Vincent Van Gogh severed his ear when he got into a fight with Paul Gaugin, a friend and a fellow artist. He painted a picture of himself with a bandaged ear and died regarded as a pauper and madman. Paul Gaugin fared hardly any better in his lifetime. And yet now, their art is seen as priceless.
In music, Salieri was better regarded than Mozart… and yet Mozart lives today when the only place one gets to hear Salieri’s music is in Amadeus, the movie on Mozart’s life.
The Great Gatsby by F. scott Fitzgerald was regarded as ‘ tawdry’ and ‘ absurd’ by the media when it was published and Joseph Conrad’s masterpiece, Heart of Darkness, was dismissed as a ‘minor’ work by critics. And yet both of these have later been made into Hollywood films and popularized.
Did these writers or artistes compete for the top billing?
I think not. But they created what they felt from the heart. They created with passion. They had no intention of double spacing or typifying their art forms or giving exams and fitting it into a mold so that it could get the first place or be selected for an exhibition or a book or magazine by a publisher.
Being a person who enjoys experimenting with words, enjoys the rhythm of them, the feel of them, the sensuality of them, the power they possess and the passion they can generate, I want to share why I do not feel creativity can be measured by competitions.
Creating for me is a form of worship. Each time I try to create perfection. And each time I fall short. Each word I write, each piece I write is from my heart. It is an offering to that energy of which we are all a part, of which each star, each planet is a part.
When I write a journalistic piece or a review, it is with a different perspective. It is written to inform. I have an editor who hones it to perfection for me. A piece that is published ceases to be mine.
Creation is different from publication or limelight. Creation is the process of ascending above the existing world and getting in touch with that part of yourself that wants to soar with endless freedom across the open spaces of the universe, that wants to burn like a flame and rise in a crescendo to a world that only can be described as ecstatic, to give a sense of boundlessness to the spirit…I try to capture this ecstasy in words. Sometimes, characters visit me in dreams. I have to write about them otherwise they keep haunting me. Sometimes lines come to me and if I do not put them down, I lose them. Then I feel incomplete and irritable. Thus, the need to create or express can be painful and intense. The outbursts of lines, colors and people happen naturally. They take me to that point from where I can see a world that is different from what most perceive.
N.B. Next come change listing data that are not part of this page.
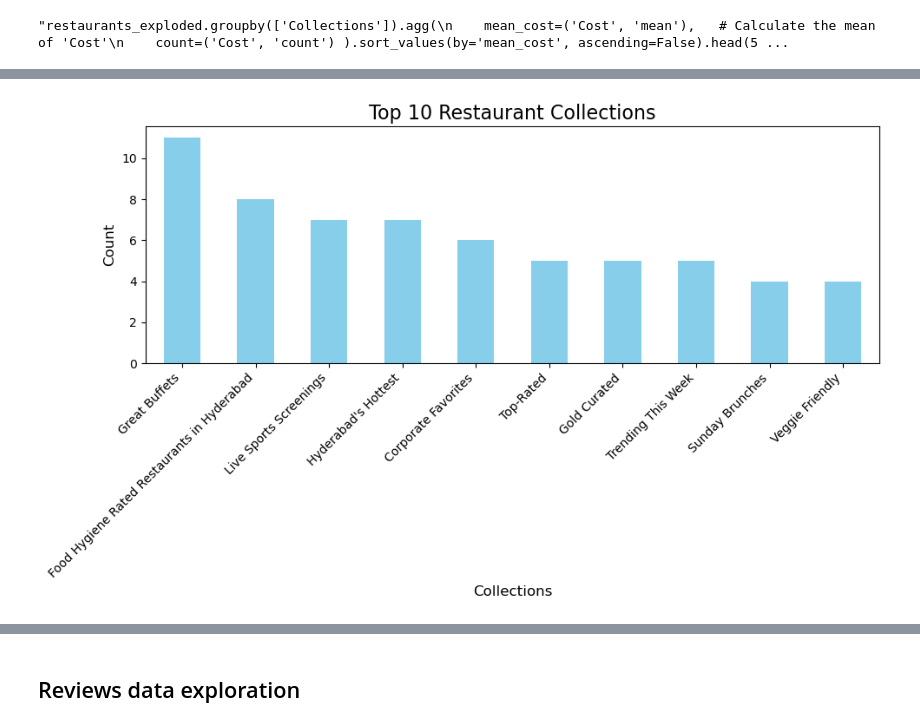
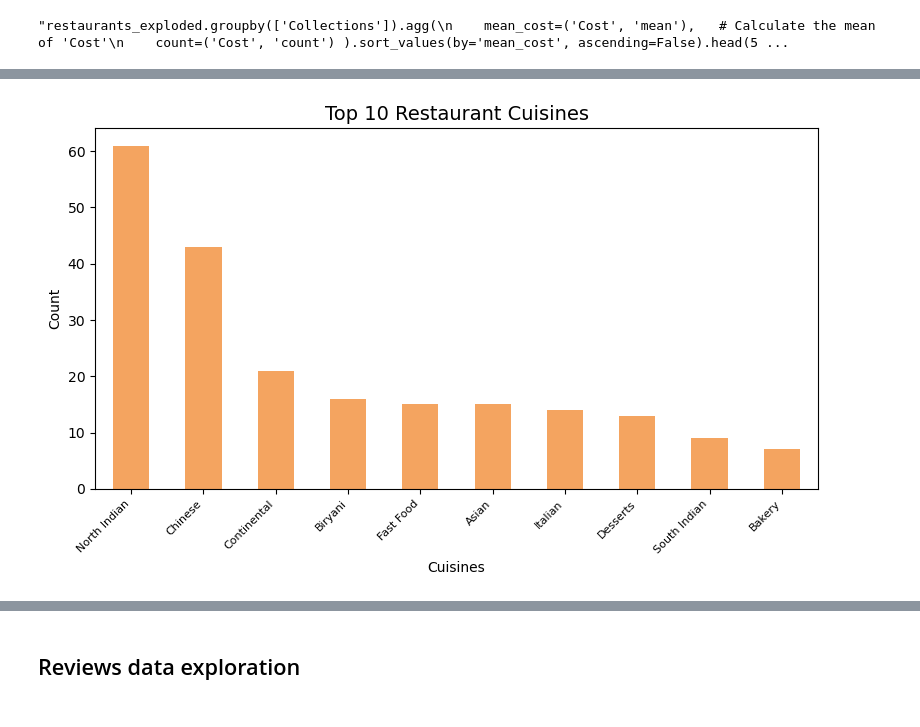
Before and after one commit to miguel-s-nascimento/TM_Project, a Jupyter notebook: exploration.ipynb, the cells around one changed output, grey strips where cells are left out. Drawn from its saved outputs; the diff is of its cells as text; code cells hidden in the pictures.

Commit message:
add plot functions

```diff
--- a/exploration.ipynb
+++ b/exploration.ipynb
@@ -139,22 +122,4 @@ plt.show()
-# %%
-# Step 2: Count the occurrences of each unique category
-collection_counts = collections_exploded.value_counts()
-
-# Step 3: Plot the top categories (you can adjust the number of top categories to show)
-top_categories = collection_counts.head(10)  # Showing the top 10 categories
-
-# Plot the bar chart
-plt.figure(figsize=(10,6))
-top_categories.plot(kind='bar', color='skyblue')
-
-# Add labels and title
-plt.title('Top 10 Restaurant Collections', fontsize=16)
-plt.xlabel('Collections', fontsize=12)
-plt.ylabel('Count', fontsize=12)
-
-# Show the plot
-plt.xticks(rotation=45, ha='right')
-plt.tight_layout()
-plt.show()
-# %% [output]
-[figure, removed]
+# %%
+plot_top10_bar(cuisines_exploded)
+# %% [output]
+[figure, added]
```
Also changed, not shown: parts of 9 cells of this notebook, 1 other file.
When I was in my teens, my friends used to tease me that I viewed everything differently from others… now people tell me I live in a different world far removed from reality. But that is my reality.
Creativity can be seen as a form of madness or delusion that whirls and twirls you around the world, that helps you rise above the mundane and experience a joy that is beyond competitions and exams as well as torture you to perdition if the right words do not come your way. George Bernard Shaw does a good job of putting it in perspective,
“You see things; and you say, ‘Why?’ But I dream things that never were; and I say, ‘Why not’?”
When you try to relate that dream to others, you create an art form or a poem or a story or an essay…
That is why I feel creativity is beyond judgment, beyond competition.
Creativity just happens. Trying to earn ones living buying, selling or teaching creativity can be daunting. You can sell an idea, a piece of information, a painting that someone likes, a novel that many enjoy. These might be the products of the creative process.
When one competes to write a story or a poem for a competition only to win and starts looking for profits in creativity, one compromises oneself. A creative product may not be highly popular when it is born. People may or may not like your experience or the expression that one gives. The world may not be ready for it as yet. But if you can continue practicing the expression for the love or joy it generates or out of a sense of compulsion, maybe the masterpiece will happen.
The famous American writer, William Sidney Porter or O Henry, has written a story called The Last Leaf, which describes the whole process of creativity and masterpiece to perfection. The story is about a failed crusty old artist who painted the last leaf on a tree to give hope to a young artist and help her survive a bout of pneumonia. The young girl was under the delusion that she would die when the last leaf fell. Behrman, the old artist, has been described as such in the story.
“ Behrman was a failure in art. Forty years he had wielded the brush without getting near enough to touch the hem of his Mistress’s robe. He had been always about to paint a masterpiece, but had never yet begun it.”
He dies painting what one of the characters describes as his ‘masterpiece’.
And this is what I feel is a masterpiece, the swan song of our lives. Once you achieve it, perhaps it will be difficult to replicate… I do not know. Or, maybe, it can be repeated. Though I must say after reading all the wonderful Harry Potters, JK Rowling’s other books leave me dissatisfied.
Creativity should be viewed as Edgar Allan Poe’s Eldorado, elusive, mythical and enchanting… not for sale but something that many of us seek and do not find, the ultimate source of joy, not of mundane fame. It cannot be trapped into a bank vault. It is a divine union, a gift that fills our being with joy and light. There is nothing before or after. It is the gift that touches the beauty in our being, bringing us closer to the eternal Creator of all mankind. It is the song that flows from our soul, primeval, beautiful and fulfilling.